“The brief for an extension to a 1920’s house backing on to the Hobart rivulet and Fitzroy gardens called for increased visual and physical access to its garden setting. This was in stark contrast to the flood overlay planning requirements for the floor level to be raised above the site it sought to connect with. The resulting addition sets up a series of decks and landings at height intervals not requiring balustrades and gradually spills into the immediate garden drawing in the neighbouring park through large glazing and openings.”
A connection between in and out, light and shadow play, expansive view and glimpses through fins, new and old. Floodlight House by Crump Architects.
Photography by Matt Sansom
Gemma, founder of Balance Interior Design in South West London, believes that excellent interior design is about finding that sweet spot between what could oppose – aesthetics & function, period & modern, symmetry & offset. My design style leans towards calm interiors with a sense of space and organisation. I focus on light, layering and materiality for a pared back and relaxed style which is at once authentic, warm and inviting. Timeless, comfortable and serene.
I am completely smitten with this stunning Florida home designed by Bohlert Massey. The architectural details are extraordinary, and highlight the global treasures found throughout each room. With an eclectic mix of antique furnishings from different eras and layers of textiles and materials, it’s a feast for the eyes.
Photos: Carley Page Summers
Modern family living and a historic home. Can you have both? Will it look like an unholy mish mash? The Old Schoolhouse on the outskirts of Milton on the NSW South Coast by Christina Prescott Design (in collaboration with VIEW//THRU building design and Seed Garden Design) saw the addition of a new wing containing a large open plan living, kitchen and dining room. A sympathetic and stunning heart of the home.

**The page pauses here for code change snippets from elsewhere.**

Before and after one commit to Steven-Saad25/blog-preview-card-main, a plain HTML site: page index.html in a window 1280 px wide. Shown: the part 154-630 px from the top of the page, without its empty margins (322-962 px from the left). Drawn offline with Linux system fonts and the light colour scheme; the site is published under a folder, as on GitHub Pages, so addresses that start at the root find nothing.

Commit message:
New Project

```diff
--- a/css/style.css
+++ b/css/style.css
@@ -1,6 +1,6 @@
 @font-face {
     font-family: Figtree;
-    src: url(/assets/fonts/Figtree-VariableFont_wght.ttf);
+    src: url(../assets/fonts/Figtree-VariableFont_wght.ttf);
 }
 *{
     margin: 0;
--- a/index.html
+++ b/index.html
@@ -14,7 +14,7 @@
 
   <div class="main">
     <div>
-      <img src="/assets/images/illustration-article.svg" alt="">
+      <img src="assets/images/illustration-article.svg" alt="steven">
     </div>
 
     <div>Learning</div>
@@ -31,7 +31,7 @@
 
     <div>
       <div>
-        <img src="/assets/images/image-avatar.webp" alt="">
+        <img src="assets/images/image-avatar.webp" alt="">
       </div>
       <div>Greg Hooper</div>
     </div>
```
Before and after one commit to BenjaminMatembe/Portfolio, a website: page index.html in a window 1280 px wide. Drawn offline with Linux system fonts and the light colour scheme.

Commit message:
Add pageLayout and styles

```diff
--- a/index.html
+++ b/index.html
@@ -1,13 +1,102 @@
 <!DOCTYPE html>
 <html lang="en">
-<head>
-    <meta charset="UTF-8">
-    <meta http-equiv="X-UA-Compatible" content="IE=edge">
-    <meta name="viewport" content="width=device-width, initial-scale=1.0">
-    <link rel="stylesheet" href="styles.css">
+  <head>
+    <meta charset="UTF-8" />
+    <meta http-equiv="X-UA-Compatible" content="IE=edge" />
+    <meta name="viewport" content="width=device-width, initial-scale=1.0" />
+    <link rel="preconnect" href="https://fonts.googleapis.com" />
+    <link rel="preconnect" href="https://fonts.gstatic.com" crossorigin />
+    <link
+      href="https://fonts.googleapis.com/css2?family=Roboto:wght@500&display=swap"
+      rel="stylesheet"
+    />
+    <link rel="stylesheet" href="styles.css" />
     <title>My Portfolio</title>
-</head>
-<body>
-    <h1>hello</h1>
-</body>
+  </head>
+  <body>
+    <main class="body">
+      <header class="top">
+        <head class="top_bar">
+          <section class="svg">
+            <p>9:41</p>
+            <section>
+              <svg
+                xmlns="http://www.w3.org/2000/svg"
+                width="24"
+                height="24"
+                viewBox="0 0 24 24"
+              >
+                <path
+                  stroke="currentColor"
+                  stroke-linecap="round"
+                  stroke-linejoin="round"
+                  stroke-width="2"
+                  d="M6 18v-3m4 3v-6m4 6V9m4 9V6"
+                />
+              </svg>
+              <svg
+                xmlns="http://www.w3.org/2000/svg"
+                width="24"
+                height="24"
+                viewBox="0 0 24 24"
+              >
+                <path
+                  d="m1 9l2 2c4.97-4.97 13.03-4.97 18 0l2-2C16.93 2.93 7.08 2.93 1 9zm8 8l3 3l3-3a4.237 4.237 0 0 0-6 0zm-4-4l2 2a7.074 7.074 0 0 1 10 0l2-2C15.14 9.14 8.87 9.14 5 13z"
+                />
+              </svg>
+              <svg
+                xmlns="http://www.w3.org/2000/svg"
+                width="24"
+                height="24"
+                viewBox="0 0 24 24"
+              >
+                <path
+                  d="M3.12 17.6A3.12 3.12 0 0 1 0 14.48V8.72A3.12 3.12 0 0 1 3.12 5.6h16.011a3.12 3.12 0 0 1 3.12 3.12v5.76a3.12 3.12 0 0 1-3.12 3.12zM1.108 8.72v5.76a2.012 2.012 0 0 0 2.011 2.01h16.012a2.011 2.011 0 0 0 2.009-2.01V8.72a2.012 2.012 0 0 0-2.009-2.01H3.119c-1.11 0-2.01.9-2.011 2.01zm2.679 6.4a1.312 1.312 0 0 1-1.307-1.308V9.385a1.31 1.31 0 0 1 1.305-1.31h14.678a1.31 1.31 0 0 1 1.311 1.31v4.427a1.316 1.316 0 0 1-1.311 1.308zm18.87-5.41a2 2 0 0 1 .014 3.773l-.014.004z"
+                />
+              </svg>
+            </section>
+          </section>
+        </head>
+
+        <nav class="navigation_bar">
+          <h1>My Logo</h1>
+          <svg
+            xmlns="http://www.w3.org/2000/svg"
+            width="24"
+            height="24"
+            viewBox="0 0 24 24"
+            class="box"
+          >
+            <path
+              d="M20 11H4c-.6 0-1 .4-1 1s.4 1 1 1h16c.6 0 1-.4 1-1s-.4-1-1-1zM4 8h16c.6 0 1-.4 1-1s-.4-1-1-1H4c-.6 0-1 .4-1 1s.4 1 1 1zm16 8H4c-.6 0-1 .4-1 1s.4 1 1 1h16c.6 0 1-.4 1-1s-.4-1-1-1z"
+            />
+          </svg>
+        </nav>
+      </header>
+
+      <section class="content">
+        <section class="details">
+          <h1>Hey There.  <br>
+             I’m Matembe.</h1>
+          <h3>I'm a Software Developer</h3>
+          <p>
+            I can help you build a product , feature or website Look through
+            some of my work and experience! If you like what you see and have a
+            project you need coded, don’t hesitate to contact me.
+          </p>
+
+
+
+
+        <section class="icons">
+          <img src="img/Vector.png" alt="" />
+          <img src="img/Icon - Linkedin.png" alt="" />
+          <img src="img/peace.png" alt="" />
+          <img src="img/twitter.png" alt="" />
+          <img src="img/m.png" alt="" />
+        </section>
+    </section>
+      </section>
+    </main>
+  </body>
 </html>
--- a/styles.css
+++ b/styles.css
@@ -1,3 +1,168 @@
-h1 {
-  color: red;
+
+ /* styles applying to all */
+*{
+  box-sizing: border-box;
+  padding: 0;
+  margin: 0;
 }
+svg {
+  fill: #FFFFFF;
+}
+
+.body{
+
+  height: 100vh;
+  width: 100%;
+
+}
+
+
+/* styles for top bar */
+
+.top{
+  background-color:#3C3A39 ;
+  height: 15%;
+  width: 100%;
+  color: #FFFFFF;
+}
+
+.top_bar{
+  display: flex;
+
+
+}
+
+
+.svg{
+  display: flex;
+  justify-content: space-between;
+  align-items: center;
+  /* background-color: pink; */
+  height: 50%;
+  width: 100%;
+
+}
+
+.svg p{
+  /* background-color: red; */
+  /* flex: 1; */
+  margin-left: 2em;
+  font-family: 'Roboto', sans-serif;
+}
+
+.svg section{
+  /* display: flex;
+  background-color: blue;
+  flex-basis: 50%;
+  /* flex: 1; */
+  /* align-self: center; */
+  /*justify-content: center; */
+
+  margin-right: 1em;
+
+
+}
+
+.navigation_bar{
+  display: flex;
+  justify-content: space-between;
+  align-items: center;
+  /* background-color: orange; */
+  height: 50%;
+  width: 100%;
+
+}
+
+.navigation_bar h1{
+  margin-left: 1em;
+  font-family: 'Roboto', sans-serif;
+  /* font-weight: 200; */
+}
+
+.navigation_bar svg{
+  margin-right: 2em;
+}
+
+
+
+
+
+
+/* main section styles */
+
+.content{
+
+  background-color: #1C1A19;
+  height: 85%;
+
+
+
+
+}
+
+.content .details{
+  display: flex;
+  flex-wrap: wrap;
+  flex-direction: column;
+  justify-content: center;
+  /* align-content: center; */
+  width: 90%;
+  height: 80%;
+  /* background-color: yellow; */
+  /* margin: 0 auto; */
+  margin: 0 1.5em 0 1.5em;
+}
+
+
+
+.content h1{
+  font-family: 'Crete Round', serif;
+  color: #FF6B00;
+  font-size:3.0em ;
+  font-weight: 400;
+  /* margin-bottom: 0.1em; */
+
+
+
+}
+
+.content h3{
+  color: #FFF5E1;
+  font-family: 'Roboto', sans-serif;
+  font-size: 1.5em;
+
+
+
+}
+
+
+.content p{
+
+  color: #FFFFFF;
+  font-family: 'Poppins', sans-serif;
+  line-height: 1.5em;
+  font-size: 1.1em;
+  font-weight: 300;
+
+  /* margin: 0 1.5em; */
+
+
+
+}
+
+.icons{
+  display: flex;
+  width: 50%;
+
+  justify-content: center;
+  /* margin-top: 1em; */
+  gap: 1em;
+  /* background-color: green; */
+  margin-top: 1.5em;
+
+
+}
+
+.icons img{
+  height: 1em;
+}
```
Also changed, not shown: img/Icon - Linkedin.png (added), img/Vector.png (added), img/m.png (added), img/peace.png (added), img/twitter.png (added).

The renovation of a 19th Century Bellport Long Island sea captain’s house by C.S. Valentin saw the marriage of the house’s beautifully uncomplicated bones and a mid century aesthetic. It’s been called “Mid Century Shaker” even “Flintstone Chic”. I call it simply sublime.
Photography by Jonathan Hökklo